(Recorded data)
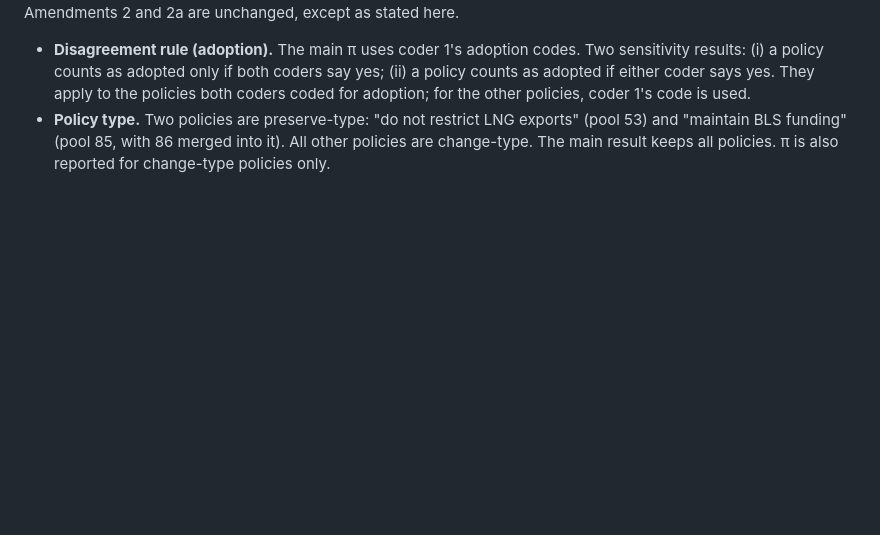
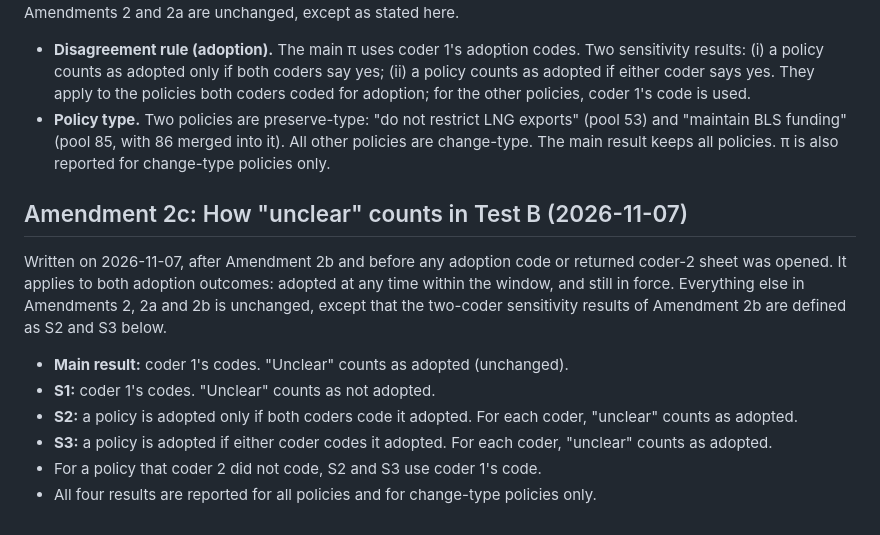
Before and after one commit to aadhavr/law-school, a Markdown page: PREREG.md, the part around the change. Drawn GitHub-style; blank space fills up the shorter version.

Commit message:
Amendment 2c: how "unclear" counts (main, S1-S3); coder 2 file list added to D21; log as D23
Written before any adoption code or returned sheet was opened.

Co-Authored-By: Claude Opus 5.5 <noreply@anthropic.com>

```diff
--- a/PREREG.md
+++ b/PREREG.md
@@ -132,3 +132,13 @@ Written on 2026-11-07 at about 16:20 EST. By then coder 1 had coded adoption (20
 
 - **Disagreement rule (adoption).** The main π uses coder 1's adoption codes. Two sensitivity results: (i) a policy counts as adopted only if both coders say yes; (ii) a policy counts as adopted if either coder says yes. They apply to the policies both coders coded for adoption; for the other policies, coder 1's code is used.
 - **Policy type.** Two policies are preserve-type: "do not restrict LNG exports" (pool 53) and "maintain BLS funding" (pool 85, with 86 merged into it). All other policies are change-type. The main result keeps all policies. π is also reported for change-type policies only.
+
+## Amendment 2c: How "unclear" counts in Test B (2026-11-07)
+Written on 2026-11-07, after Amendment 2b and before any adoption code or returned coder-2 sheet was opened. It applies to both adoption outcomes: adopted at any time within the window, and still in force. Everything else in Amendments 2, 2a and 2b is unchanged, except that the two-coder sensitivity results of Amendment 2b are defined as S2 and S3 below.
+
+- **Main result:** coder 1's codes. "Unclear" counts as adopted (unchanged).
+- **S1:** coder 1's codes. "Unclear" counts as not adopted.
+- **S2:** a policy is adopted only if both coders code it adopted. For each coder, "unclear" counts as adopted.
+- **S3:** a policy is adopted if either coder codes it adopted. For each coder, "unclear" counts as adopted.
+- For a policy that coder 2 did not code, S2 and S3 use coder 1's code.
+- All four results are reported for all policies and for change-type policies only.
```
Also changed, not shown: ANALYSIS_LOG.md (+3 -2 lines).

*Task objective*
The records above need to be copied exactly, with the pictures left out.

*Response area*
Before and after one commit to aadhavr/law-school, a Markdown page: PREREG.md, the part around the change. Drawn GitHub-style; blank space fills up the shorter version.

Commit message:
Amendment 2c: how "unclear" counts (main, S1-S3); coder 2 file list added to D21; log as D23
Written before any adoption code or returned sheet was opened.

Co-Authored-By: Claude Opus 5.5 <noreply@anthropic.com>

```diff
--- a/PREREG.md
+++ b/PREREG.md
@@ -132,3 +132,13 @@ Written on 2026-11-07 at about 16:20 EST. By then coder 1 had coded adoption (20
 
 - **Disagreement rule (adoption).** The main π uses coder 1's adoption codes. Two sensitivity results: (i) a policy counts as adopted only if both coders say yes; (ii) a policy counts as adopted if either coder says yes. They apply to the policies both coders coded for adoption; for the other policies, coder 1's code is used.
 - **Policy type.** Two policies are preserve-type: "do not restrict LNG exports" (pool 53) and "maintain BLS funding" (pool 85, with 86 merged into it). All other policies are change-type. The main result keeps all policies. π is also reported for change-type policies only.
+
+## Amendment 2c: How "unclear" counts in Test B (2026-11-07)
+Written on 2026-11-07, after Amendment 2b and before any adoption code or returned coder-2 sheet was opened. It applies to both adoption outcomes: adopted at any time within the window, and still in force. Everything else in Amendments 2, 2a and 2b is unchanged, except that the two-coder sensitivity results of Amendment 2b are defined as S2 and S3 below.
+
+- **Main result:** coder 1's codes. "Unclear" counts as adopted (unchanged).
+- **S1:** coder 1's codes. "Unclear" counts as not adopted.
+- **S2:** a policy is adopted only if both coders code it adopted. For each coder, "unclear" counts as adopted.
+- **S3:** a policy is adopted if either coder codes it adopted. For each coder, "unclear" counts as adopted.
+- For a policy that coder 2 did not code, S2 and S3 use coder 1's code.
+- All four results are reported for all policies and for change-type policies only.
```
Also changed, not shown: ANALYSIS_LOG.md (+3 -2 lines).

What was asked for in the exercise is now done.